AIM OF THE TASK
Every line below that holds "personas" must be copied.

EXERCISE INPUTS

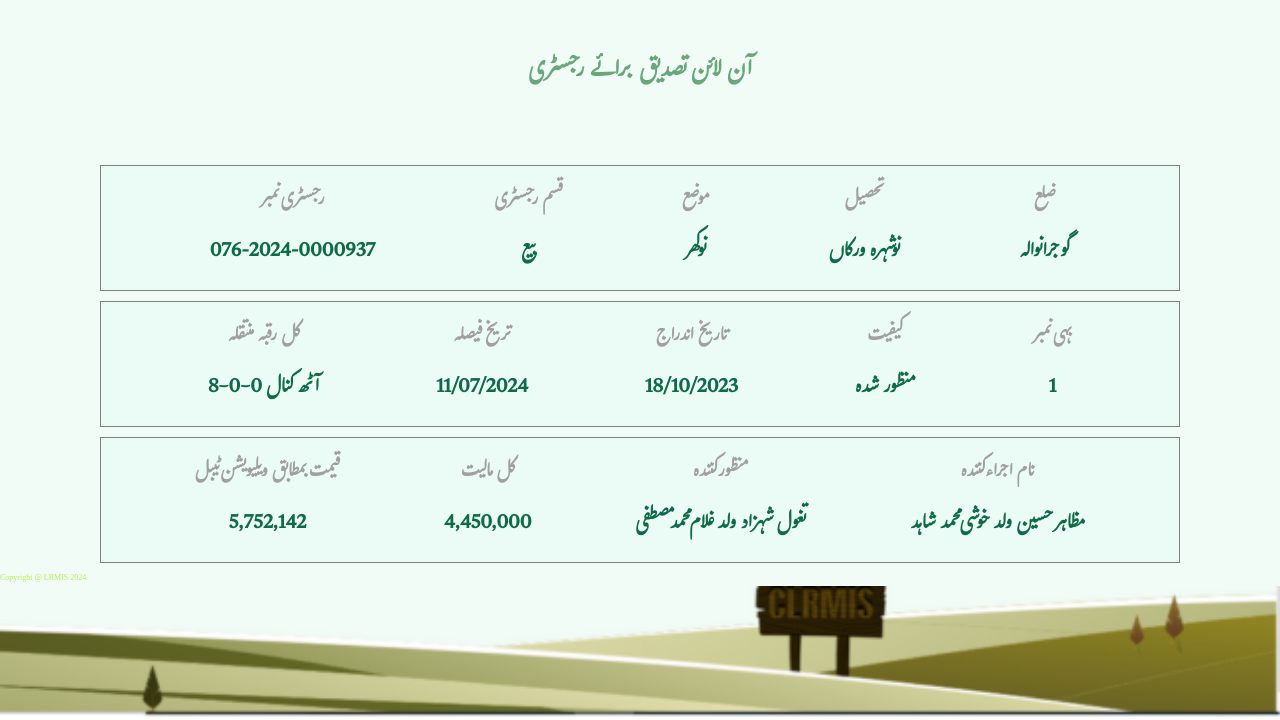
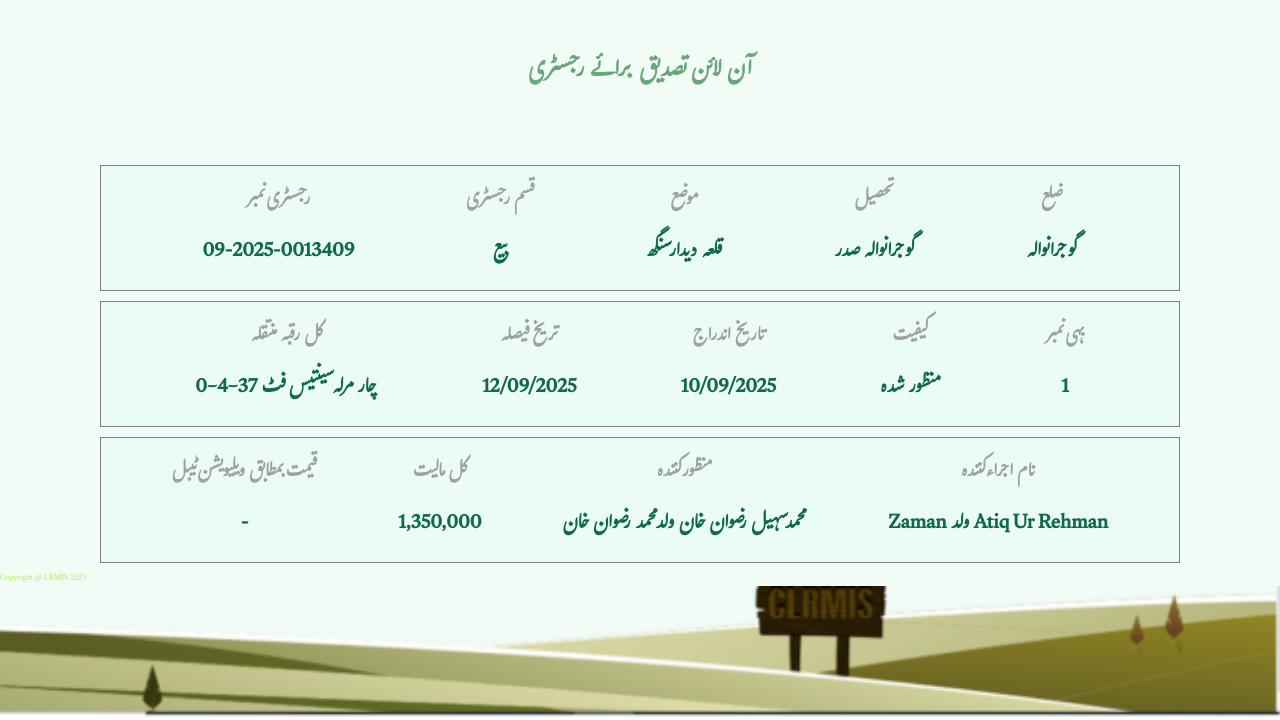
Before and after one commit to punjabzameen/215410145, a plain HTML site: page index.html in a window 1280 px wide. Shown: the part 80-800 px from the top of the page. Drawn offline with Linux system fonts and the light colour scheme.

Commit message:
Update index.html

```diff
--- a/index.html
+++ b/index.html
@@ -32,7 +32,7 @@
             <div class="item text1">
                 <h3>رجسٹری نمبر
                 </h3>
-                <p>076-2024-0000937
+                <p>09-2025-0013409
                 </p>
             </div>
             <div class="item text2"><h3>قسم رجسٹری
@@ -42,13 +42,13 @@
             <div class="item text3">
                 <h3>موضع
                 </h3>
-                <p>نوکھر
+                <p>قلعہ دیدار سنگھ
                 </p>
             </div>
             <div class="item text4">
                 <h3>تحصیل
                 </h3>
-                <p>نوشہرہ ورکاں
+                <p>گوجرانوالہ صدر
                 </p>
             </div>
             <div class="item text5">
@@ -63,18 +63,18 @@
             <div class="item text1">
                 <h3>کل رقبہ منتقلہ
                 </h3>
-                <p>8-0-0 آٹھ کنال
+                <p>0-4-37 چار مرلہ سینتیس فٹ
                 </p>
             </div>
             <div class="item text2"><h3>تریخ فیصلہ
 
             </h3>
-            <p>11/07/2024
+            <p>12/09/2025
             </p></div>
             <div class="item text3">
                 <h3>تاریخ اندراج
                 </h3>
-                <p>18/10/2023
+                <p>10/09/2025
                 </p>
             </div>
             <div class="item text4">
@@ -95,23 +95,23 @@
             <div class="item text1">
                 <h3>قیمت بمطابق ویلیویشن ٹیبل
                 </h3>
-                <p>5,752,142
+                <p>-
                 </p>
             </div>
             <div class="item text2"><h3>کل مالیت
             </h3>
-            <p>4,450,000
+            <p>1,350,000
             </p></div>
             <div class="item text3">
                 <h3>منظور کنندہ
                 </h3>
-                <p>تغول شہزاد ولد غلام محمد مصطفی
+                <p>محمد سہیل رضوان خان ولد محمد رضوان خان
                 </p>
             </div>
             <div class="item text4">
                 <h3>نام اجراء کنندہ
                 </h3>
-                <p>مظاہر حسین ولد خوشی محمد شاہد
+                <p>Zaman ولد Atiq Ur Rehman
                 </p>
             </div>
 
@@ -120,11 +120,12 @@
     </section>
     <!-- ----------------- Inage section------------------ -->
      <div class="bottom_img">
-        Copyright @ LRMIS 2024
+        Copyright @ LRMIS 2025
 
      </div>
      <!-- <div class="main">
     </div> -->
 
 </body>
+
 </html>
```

* * *

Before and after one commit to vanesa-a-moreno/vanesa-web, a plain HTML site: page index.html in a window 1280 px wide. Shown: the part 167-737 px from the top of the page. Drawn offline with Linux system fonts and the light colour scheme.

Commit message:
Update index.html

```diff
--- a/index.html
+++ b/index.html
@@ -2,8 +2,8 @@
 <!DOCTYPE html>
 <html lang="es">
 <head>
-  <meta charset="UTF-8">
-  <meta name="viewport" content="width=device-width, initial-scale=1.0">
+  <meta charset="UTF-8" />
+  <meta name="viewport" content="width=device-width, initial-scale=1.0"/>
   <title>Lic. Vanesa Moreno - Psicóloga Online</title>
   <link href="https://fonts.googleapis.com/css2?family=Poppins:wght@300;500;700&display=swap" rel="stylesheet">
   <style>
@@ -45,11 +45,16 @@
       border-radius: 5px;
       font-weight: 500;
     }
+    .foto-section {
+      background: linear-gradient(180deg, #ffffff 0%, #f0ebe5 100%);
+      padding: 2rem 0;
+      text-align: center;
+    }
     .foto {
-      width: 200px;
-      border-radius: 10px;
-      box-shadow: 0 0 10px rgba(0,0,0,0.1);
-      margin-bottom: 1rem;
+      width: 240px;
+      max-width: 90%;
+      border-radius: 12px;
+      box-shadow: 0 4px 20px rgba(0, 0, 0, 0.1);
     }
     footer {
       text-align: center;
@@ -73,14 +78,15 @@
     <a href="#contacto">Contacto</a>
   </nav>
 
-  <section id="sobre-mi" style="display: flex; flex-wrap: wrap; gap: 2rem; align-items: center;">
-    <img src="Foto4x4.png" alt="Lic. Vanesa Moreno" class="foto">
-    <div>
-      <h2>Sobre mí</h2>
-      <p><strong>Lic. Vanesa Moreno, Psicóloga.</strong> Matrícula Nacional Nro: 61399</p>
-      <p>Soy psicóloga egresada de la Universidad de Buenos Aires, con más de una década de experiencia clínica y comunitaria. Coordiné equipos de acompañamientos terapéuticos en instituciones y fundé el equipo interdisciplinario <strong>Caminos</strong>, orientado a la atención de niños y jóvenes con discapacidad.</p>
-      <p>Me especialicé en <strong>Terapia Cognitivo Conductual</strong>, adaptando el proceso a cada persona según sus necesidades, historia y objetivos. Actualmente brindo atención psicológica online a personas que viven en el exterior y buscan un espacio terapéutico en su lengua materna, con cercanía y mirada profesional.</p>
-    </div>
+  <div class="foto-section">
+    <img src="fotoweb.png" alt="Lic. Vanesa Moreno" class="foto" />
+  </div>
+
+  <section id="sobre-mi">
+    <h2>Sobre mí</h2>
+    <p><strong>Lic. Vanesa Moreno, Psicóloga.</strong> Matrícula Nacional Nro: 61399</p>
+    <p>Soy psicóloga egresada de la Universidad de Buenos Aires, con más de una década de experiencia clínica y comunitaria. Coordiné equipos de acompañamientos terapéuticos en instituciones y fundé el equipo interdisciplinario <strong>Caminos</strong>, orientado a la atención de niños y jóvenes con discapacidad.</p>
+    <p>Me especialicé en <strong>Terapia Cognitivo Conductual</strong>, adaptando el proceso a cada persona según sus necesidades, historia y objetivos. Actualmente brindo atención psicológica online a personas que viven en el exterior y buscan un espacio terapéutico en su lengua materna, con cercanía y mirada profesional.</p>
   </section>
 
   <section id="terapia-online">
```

...

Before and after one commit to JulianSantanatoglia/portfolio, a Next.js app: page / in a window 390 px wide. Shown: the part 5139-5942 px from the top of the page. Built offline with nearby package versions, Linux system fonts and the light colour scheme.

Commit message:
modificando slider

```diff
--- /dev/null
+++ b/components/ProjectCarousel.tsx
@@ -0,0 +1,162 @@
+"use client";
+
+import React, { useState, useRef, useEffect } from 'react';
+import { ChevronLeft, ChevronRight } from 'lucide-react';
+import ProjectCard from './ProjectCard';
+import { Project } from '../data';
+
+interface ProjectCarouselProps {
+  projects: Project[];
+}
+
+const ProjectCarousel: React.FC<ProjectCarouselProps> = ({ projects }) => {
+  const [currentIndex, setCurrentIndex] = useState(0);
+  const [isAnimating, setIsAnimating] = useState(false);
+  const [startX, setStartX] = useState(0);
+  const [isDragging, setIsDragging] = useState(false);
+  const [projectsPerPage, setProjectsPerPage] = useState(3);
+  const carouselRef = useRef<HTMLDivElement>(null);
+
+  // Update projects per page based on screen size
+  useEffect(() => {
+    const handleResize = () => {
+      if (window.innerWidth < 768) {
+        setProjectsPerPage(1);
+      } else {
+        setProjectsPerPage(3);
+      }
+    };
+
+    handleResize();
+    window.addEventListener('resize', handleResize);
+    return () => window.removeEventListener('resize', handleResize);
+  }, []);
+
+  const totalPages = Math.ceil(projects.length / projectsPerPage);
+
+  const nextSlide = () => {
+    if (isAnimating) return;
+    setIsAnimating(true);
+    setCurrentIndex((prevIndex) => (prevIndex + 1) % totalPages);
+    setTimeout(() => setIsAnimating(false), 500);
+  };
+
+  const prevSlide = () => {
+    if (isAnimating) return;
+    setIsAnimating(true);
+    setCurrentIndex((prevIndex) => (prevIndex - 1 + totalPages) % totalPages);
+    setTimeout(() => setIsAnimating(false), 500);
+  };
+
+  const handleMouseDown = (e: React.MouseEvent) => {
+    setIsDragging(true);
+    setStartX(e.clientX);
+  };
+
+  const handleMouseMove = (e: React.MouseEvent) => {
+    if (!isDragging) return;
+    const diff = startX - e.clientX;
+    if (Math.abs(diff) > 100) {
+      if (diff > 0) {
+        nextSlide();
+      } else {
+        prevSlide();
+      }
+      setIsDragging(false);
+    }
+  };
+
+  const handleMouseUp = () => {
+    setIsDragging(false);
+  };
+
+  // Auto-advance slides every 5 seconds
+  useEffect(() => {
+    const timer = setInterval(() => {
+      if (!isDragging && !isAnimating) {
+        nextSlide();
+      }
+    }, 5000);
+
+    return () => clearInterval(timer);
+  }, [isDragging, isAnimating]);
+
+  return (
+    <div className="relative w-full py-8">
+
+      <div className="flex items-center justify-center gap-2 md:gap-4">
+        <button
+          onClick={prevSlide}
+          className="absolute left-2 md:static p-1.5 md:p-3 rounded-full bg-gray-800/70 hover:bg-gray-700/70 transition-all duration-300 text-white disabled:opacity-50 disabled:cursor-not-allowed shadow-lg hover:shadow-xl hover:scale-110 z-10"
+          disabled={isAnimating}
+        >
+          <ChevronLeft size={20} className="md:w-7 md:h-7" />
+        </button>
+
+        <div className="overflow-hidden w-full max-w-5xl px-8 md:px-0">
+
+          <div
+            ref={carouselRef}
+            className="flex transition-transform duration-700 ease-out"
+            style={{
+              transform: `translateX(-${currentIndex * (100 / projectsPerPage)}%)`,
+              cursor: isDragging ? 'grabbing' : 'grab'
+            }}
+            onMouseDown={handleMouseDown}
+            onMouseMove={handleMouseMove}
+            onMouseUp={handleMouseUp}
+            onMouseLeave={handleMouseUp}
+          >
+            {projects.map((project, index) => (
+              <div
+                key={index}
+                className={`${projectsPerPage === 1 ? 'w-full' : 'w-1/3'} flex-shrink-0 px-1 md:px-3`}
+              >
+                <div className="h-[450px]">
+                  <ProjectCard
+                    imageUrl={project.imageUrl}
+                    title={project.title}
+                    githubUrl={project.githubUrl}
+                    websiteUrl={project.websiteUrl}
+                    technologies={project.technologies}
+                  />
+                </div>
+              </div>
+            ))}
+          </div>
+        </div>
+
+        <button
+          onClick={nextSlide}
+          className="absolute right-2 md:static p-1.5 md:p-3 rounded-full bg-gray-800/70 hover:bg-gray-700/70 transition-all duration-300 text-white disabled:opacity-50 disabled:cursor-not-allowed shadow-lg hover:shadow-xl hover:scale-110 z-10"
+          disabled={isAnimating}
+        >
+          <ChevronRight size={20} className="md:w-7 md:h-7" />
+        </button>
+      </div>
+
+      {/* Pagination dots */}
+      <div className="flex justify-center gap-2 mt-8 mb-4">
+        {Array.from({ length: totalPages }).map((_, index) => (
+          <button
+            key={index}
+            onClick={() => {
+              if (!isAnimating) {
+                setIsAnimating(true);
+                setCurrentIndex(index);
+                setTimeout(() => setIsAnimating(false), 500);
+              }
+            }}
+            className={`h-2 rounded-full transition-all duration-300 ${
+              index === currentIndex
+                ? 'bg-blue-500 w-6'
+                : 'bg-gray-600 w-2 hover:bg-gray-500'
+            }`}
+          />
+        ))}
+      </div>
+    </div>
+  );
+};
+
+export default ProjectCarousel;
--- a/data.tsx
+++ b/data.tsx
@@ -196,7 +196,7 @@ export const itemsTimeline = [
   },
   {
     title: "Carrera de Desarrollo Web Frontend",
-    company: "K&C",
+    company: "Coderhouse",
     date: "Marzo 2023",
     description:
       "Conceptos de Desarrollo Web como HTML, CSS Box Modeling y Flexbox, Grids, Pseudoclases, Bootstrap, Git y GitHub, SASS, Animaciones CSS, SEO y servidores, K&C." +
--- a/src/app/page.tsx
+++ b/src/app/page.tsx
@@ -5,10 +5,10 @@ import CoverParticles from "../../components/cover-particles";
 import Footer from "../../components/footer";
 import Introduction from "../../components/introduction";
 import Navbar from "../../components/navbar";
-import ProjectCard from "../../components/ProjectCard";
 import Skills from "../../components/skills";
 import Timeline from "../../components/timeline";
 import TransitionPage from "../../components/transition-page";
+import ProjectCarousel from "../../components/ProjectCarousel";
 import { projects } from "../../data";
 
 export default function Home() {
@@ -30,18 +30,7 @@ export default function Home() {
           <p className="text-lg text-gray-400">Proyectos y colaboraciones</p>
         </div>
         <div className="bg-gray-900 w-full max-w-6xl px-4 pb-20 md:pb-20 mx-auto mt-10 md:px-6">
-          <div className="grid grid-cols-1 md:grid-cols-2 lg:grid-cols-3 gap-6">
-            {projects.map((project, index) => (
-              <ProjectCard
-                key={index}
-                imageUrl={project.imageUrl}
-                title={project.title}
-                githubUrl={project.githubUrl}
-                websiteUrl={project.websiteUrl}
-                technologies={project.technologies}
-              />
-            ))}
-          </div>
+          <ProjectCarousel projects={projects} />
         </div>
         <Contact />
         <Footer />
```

RESULT
-      <p>Me especialicé en <strong>Terapia Cognitivo Conductual</strong>, adaptando el proceso a cada persona según sus necesidades, historia y objetivos. Actualmente brindo atención psicológica online a personas que viven en el exterior y buscan un espacio terapéutico en su lengua materna, con cercanía y mirada profesional.</p>
+    <p>Me especialicé en <strong>Terapia Cognitivo Conductual</strong>, adaptando el proceso a cada persona según sus necesidades, historia y objetivos. Actualmente brindo atención psicológica online a personas que viven en el exterior y buscan un espacio terapéutico en su lengua materna, con cercanía y mirada profesional.</p>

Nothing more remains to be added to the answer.